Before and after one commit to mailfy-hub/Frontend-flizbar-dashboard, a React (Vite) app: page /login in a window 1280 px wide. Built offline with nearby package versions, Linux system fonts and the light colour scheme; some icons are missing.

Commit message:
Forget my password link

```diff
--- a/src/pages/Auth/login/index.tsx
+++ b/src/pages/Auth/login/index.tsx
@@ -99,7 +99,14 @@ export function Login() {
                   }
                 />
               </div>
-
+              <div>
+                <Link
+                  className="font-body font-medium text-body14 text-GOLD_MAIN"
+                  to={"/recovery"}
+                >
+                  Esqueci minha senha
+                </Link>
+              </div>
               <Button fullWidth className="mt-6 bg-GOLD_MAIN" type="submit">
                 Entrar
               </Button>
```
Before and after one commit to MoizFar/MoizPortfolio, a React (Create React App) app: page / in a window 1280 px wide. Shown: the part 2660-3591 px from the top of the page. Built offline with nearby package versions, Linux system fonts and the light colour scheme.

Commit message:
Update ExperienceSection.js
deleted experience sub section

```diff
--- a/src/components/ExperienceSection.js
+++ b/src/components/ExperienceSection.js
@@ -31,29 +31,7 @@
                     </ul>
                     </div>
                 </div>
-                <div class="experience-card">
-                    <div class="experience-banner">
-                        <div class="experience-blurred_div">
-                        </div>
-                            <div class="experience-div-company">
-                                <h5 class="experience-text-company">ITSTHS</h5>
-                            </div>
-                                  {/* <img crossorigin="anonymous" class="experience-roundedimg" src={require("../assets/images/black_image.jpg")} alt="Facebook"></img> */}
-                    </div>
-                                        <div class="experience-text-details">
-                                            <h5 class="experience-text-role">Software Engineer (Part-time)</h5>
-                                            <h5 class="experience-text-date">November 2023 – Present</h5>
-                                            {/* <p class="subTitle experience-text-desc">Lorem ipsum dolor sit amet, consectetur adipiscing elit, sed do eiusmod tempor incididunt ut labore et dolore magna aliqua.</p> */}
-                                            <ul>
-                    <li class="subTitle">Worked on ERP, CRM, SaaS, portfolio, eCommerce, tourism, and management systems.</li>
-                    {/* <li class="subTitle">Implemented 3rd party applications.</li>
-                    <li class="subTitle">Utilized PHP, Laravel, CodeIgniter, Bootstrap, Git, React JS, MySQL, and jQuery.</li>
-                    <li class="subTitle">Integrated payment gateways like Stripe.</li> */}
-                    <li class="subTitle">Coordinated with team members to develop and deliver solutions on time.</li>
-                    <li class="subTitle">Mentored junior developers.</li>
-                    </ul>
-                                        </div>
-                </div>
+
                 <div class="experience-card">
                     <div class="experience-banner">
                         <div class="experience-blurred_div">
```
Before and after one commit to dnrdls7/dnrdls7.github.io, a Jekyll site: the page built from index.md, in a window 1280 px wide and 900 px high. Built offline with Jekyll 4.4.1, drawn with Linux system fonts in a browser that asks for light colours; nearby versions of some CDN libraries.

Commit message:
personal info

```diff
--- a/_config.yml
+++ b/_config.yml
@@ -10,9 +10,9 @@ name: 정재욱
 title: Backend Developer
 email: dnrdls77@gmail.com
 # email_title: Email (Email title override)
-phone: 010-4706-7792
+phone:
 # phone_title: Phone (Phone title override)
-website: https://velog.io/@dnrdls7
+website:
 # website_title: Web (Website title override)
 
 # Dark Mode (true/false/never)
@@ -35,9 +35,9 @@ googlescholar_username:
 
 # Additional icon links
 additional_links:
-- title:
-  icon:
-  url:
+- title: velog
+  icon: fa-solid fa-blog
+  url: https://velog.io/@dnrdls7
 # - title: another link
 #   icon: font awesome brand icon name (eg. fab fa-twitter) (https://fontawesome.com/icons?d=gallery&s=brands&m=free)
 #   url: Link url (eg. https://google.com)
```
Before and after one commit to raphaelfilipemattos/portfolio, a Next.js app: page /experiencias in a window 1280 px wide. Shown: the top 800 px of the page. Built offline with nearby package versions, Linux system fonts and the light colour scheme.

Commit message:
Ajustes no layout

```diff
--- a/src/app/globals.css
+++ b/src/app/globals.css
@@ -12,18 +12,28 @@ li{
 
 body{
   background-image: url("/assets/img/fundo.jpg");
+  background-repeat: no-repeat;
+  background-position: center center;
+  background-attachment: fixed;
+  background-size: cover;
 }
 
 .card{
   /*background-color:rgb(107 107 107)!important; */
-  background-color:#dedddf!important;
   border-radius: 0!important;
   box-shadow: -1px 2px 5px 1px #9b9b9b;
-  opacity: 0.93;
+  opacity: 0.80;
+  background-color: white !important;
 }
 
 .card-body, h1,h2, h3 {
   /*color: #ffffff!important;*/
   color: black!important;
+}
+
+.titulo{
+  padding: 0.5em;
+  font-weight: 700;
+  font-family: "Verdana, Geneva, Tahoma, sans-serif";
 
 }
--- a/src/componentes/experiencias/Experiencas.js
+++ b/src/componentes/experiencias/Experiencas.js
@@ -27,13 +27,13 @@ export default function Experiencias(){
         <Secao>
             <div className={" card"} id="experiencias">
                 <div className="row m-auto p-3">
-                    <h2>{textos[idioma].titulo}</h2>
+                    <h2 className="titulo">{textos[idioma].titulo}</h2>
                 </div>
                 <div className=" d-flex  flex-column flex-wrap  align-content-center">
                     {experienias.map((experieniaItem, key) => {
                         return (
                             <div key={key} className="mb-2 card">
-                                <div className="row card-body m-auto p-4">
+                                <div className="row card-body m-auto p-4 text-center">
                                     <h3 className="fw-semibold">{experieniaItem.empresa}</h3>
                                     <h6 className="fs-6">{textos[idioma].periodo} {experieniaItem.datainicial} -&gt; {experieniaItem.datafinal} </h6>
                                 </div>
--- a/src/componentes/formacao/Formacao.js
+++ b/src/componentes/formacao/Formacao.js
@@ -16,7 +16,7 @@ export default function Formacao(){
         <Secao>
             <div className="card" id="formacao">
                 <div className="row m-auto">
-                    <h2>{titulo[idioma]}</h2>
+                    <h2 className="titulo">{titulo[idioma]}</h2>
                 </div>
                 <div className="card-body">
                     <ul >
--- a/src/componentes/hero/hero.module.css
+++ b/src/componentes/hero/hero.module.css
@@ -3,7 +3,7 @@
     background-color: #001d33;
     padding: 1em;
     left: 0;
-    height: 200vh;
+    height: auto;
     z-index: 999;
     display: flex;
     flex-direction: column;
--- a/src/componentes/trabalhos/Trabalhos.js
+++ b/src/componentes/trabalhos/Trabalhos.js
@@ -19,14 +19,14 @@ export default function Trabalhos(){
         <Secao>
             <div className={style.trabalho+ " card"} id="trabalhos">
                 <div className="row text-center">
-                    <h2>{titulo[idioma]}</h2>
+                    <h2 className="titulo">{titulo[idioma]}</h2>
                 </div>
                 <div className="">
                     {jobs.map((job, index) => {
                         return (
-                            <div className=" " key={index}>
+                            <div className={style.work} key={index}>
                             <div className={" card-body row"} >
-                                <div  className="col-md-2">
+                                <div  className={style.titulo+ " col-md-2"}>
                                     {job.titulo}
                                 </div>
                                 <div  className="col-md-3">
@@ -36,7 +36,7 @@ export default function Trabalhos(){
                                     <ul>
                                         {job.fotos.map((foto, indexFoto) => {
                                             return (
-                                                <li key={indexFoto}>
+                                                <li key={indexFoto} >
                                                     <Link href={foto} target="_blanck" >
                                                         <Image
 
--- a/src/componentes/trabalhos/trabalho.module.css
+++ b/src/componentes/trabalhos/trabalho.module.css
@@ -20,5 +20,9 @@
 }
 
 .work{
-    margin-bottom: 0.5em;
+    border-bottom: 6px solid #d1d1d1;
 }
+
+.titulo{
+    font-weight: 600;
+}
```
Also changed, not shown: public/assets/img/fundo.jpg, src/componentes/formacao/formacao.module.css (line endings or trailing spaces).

*WORK ITEM*: Show all lines in the entries above where the word "assets" appears.

*SOLUTION FOR THIS EXERCISE*:
-                                  {/* <img crossorigin="anonymous" class="experience-roundedimg" src={require("../assets/images/black_image.jpg")} alt="Facebook"></img> */}
   background-image: url("/assets/img/fundo.jpg");
Also changed, not shown: public/assets/img/fundo.jpg, src/componentes/formacao/formacao.module.css (line endings or trailing spaces).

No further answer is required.